Version comparison data
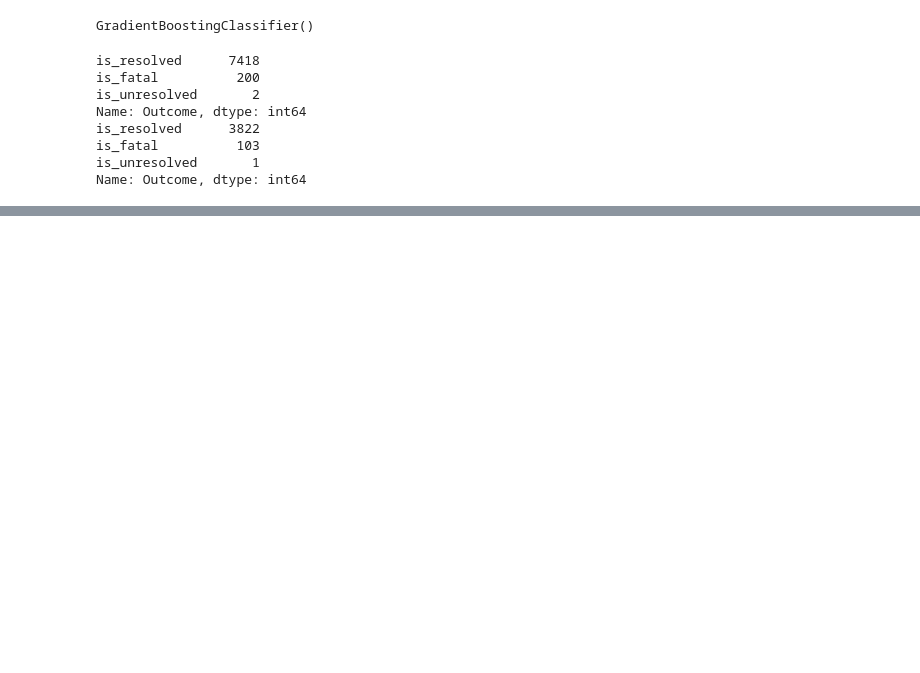
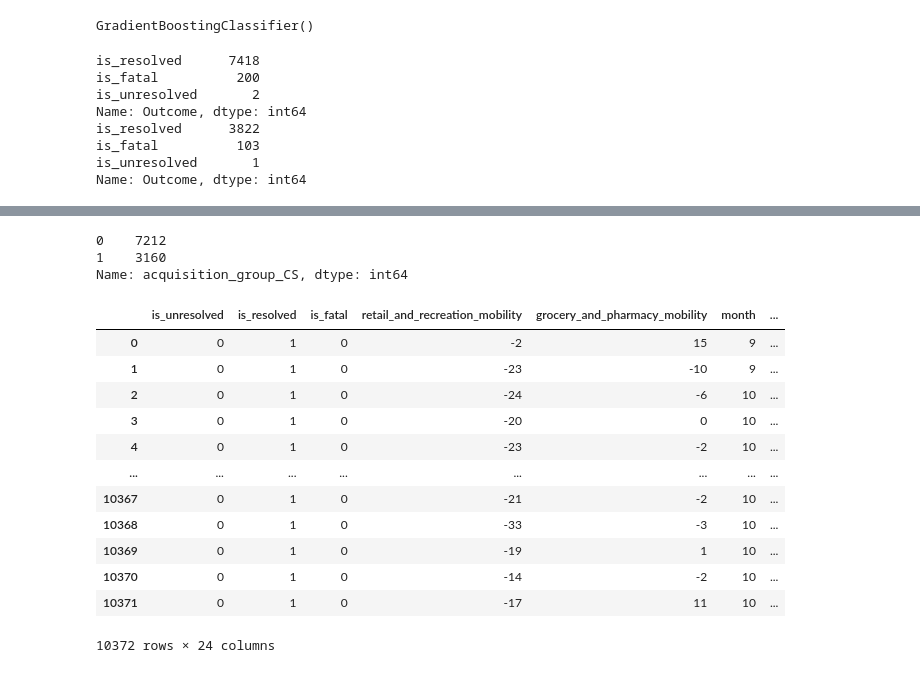
Before and after one commit to vekshan/Covid-19-Tracking-and-Lifestyle-Trends, a Jupyter notebook: Data Mining/gradient_boosting.ipynb, the cells around one changed output, grey strips where cells are left out. Saved outputs shown, nothing was run; the diff lists cells and outputs as text; code cells hidden in the pictures; blank space fills up the shorter version.

```diff
--- a/Data Mining/gradient_boosting.ipynb
+++ b/Data Mining/gradient_boosting.ipynb
@@ -43,0 +50,6 @@ Precision of Decision Tree 97.15 %
+# %%
+y_train_cs = pd.read_csv('y_train_cs.csv')
+X_train_cs = pd.read_csv('X_train_cs.csv')
+
+y_test_cs = pd.read_csv('y_test_cs.csv')
+X_test_cs = pd.read_csv('X_test_cs.csv')
@@ -43,0 +72,22 @@ Precision of Decision Tree 97.15 %
+# %%
+y_train_cs.acquisition_group_CS.value_counts()
+# %% [output]
+0    7212
+1    3160
+Name: acquisition_group_CS, dtype: int64
+# %%
+X_train_cs
+# %% [output]
+|  | is_unresolved | is_resolved | is_fatal | retail_and_recreation_mobility | grocery_and_pharmacy_mobility | month | ... |
+| 0 | 0 | 1 | 0 | -2 | 15 | 9 | ... |
+| 1 | 0 | 1 | 0 | -23 | -10 | 9 | ... |
+| 2 | 0 | 1 | 0 | -24 | -6 | 10 | ... |
+| 3 | 0 | 1 | 0 | -20 | 0 | 10 | ... |
+| 4 | 0 | 1 | 0 | -23 | -2 | 10 | ... |
+| ... | ... | ... | ... | ... | ... | ... | ... |
+| 10367 | 0 | 1 | 0 | -21 | -2 | 10 | ... |
+| 10368 | 0 | 1 | 0 | -33 | -3 | 10 | ... |
+| 10369 | 0 | 1 | 0 | -19 | 1 | 10 | ... |
+| 10370 | 0 | 1 | 0 | -14 | -2 | 10 | ... |
+| 10371 | 0 | 1 | 0 | -17 | 11 | 10 | ... |
+10372 rows × 24 columns
```
Also changed, not shown: parts of 20 cells of this notebook, 13 other files.
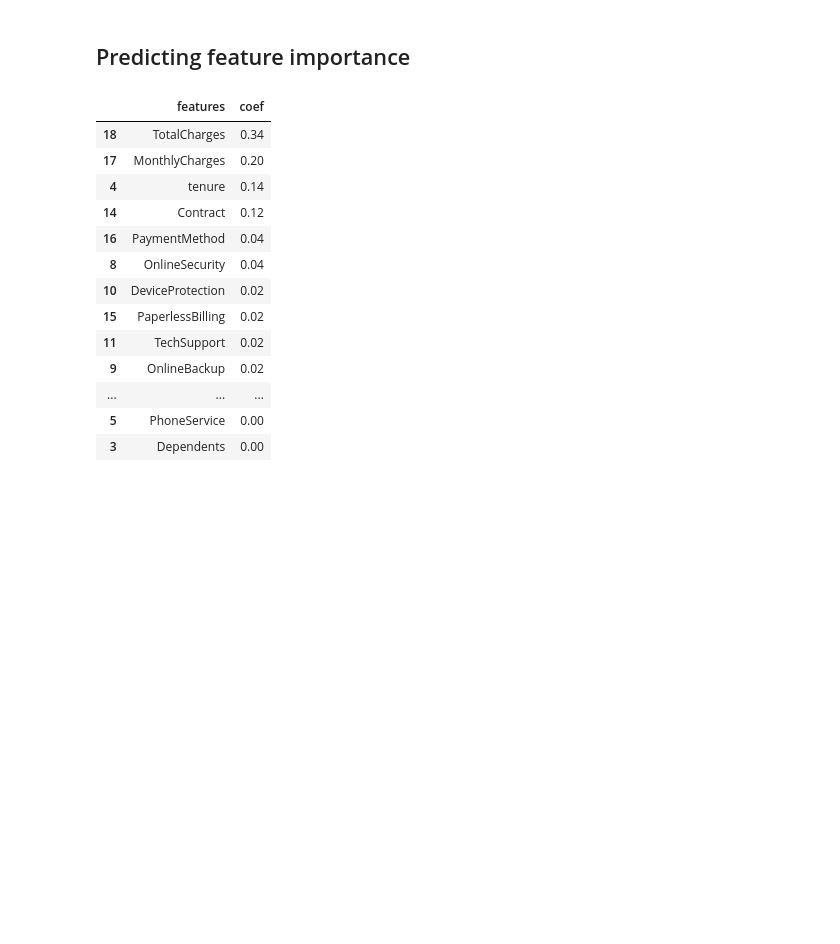
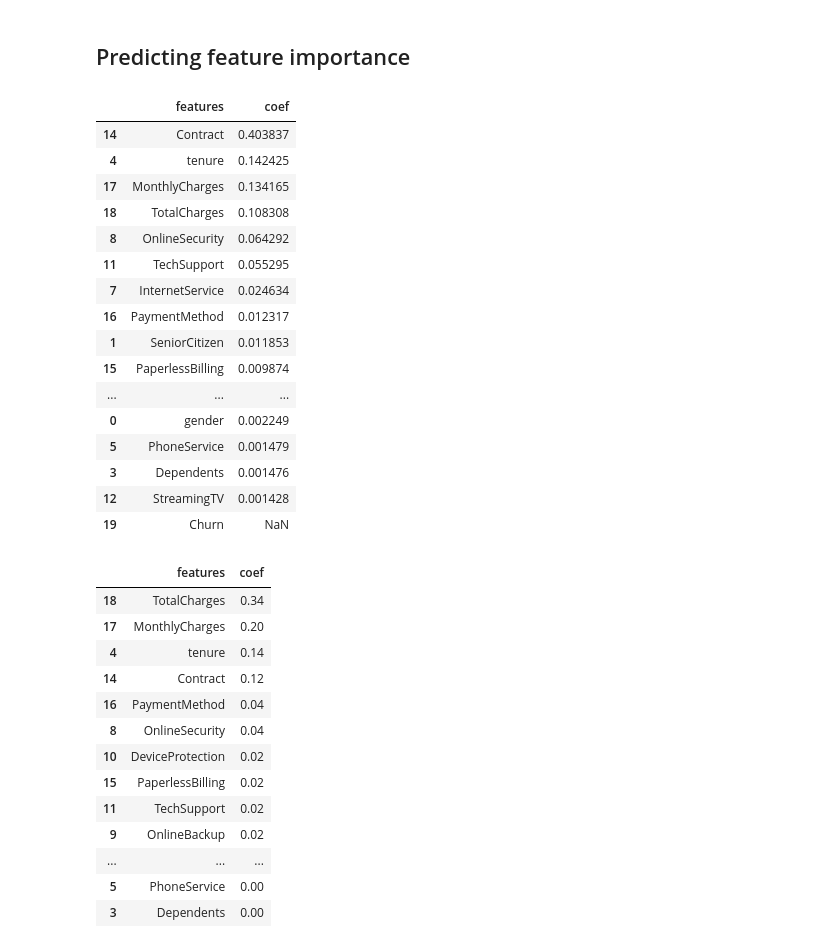
Before and after one commit to Pradnya1208/Telecom-Customer-Churn-prediction, a Jupyter notebook: Customer churn prediction.ipynb, the cells around one changed output. Drawn from its saved outputs; the diff is of its cells as text; code cells hidden in the pictures; blank space fills up the shorter version.

```diff
--- a/Customer churn prediction.ipynb
+++ b/Customer churn prediction.ipynb
@@ -1014,3 +1057,26 @@ plt.show()
 # %% [markdown]
 ## Predicting feature importance
+# %%
+# Gradient Boost
+feature_importances = pd.concat([pd.DataFrame(data.columns, columns = ["features"]),
+                                 pd.DataFrame(np.transpose(classifier9.feature_importances_), columns = ["coef"])],axis = 1)
+feature_importances.sort_values(by = "coef", ascending = False)
+# %% [output]
+|  | features | coef |
+| 14 | Contract | 0.403837 |
+| 4 | tenure | 0.142425 |
+| 17 | MonthlyCharges | 0.134165 |
+| 18 | TotalCharges | 0.108308 |
+| 8 | OnlineSecurity | 0.064292 |
+| 11 | TechSupport | 0.055295 |
+| 7 | InternetService | 0.024634 |
+| 16 | PaymentMethod | 0.012317 |
+| 1 | SeniorCitizen | 0.011853 |
+| 15 | PaperlessBilling | 0.009874 |
+| ... | ... | ... |
+| 0 | gender | 0.002249 |
+| 5 | PhoneService | 0.001479 |
+| 3 | Dependents | 0.001476 |
+| 12 | StreamingTV | 0.001428 |
+| 19 | Churn | NaN |
 # %%
```
Also changed, not shown: parts of 15 cells of this notebook.
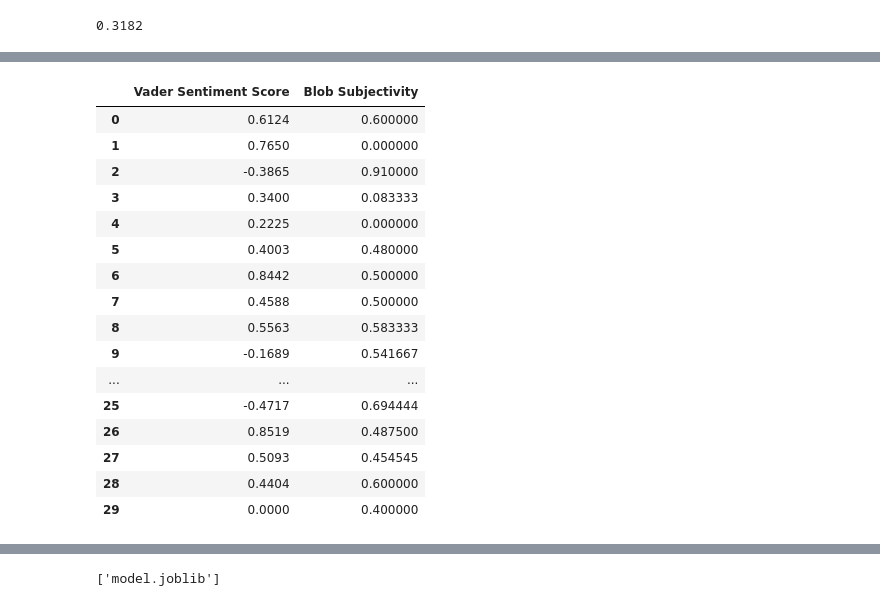
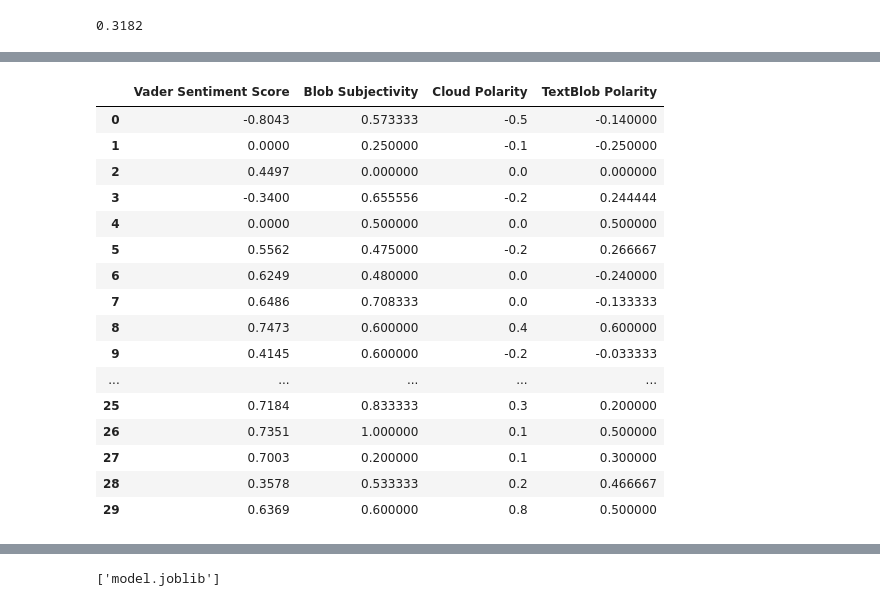
Before and after one commit to kcnair003/treehacks-karmalink, a Jupyter notebook: TopicalDataManipulation.ipynb, the cells around one changed output, grey strips where cells are left out. Drawn from its saved outputs; the diff is of its cells as text; code cells hidden in the pictures.

```diff
--- a/TopicalDataManipulation.ipynb
+++ b/TopicalDataManipulation.ipynb
@@ -197,8 +217,6 @@ analyze_vader_sentiment("Are you a fan of Google or Microsoft?")
 0.3182
 # %%
 manipulated = manipulated.sample(frac=1).reset_index(drop=True)
-split = np.array_split(manipulated, 100)
+split = np.array_split(manipulated, 600)
 
 split1=split[0].copy()
-
-split1
@@ -219,7 +239,23 @@ split1
+# %%
+url = "https://us-central1-treehacks-karmalink.cloudfunctions.net/NLPAnalysis"
+split1
+split2 = split1.copy()
 # %%
+
+
+
 for i, row in split[0].iterrows():
-    split1['Vader Sentiment Score'][i] = analyze_vader_sentiment(split[0]['message'].values[i])
 
-    split1['Blob Subjectivity'][i] = analyze_blob_subjectivity(split[0]['message'].values[i])
-split1
+
+    split2.at[i, 'Vader Sentiment Score'] = analyze_vader_sentiment(split[0]['message'].values[i])
+
+    split2.at[i, 'Blob Subjectivity'] = analyze_blob_subjectivity(split[0]['message'].values[i])
+
+    param = {"message": split[0]['message'].values[i]}
+    r1 = requests.post(url, json=param)
+    http_response1 = json.loads(r1.text)
+    split2.at[i, 'Cloud Polarity'] = http_response1['Cloud_Polarity']
+    split2.at[i, 'TextBlob Polarity']= http_response1['TextBlob_Polarity']
+
+print(split2)
 # %% [output]
@@ -247,28 +279,28 @@ See the caveats in the documentation: https://pandas.pydata.org/pandas-docs/stab
 # %%
-factorization_data = [split1["Vader Sentiment Score"], split1["Blob Subjectivity"]]
+factorization_data = [split2["Vader Sentiment Score"], split2["Blob Subjectivity"], split2['Cloud Polarity'], split2['TextBlob Polarity']]
 
-headers1 = ["Vader Sentiment Score", "Blob Subjectivity"]
+headers1 = ["Vader Sentiment Score", "Blob Subjectivity", 'Cloud Polarity', 'TextBlob Polarity']
 
 feature_target1 = pd.concat(factorization_data, axis=1, keys=headers1)
 feature_target1[0:30]
 # %% [output]
-|  | Vader Sentiment Score | Blob Subjectivity |
-| 0 | 0.6124 | 0.600000 |
-| 1 | 0.7650 | 0.000000 |
-| 2 | -0.3865 | 0.910000 |
-| 3 | 0.3400 | 0.083333 |
-| 4 | 0.2225 | 0.000000 |
-| 5 | 0.4003 | 0.480000 |
-| 6 | 0.8442 | 0.500000 |
-| 7 | 0.4588 | 0.500000 |
-| 8 | 0.5563 | 0.583333 |
-| 9 | -0.1689 | 0.541667 |
-| ... | ... | ... |
-| 25 | -0.4717 | 0.694444 |
-| 26 | 0.8519 | 0.487500 |
-| 27 | 0.5093 | 0.454545 |
-| 28 | 0.4404 | 0.600000 |
-| 29 | 0.0000 | 0.400000 |
+|  | Vader Sentiment Score | Blob Subjectivity | Cloud Polarity | TextBlob Polarity |
+| 0 | -0.8043 | 0.573333 | -0.5 | -0.140000 |
+| 1 | 0.0000 | 0.250000 | -0.1 | -0.250000 |
+| 2 | 0.4497 | 0.000000 | 0.0 | 0.000000 |
+| 3 | -0.3400 | 0.655556 | -0.2 | 0.244444 |
+| 4 | 0.0000 | 0.500000 | 0.0 | 0.500000 |
+| 5 | 0.5562 | 0.475000 | -0.2 | 0.266667 |
+| 6 | 0.6249 | 0.480000 | 0.0 | -0.240000 |
+| 7 | 0.6486 | 0.708333 | 0.0 | -0.133333 |
+| 8 | 0.7473 | 0.600000 | 0.4 | 0.600000 |
+| 9 | 0.4145 | 0.600000 | -0.2 | -0.033333 |
+| ... | ... | ... | ... | ... |
+| 25 | 0.7184 | 0.833333 | 0.3 | 0.200000 |
+| 26 | 0.7351 | 1.000000 | 0.1 | 0.500000 |
+| 27 | 0.7003 | 0.200000 | 0.1 | 0.300000 |
+| 28 | 0.3578 | 0.533333 | 0.2 | 0.466667 |
+| 29 | 0.6369 | 0.600000 | 0.8 | 0.500000 |
 # %%
 R2 = np.array(feature_target1)
 
```
Also changed, not shown: parts of 30 cells of this notebook.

■ **Problem to work on**
Scan the records above for the string "copy", then select every line that holds it.

■ **Answer to this problem**
 split1=split[0].copy()
+split2 = split1.copy()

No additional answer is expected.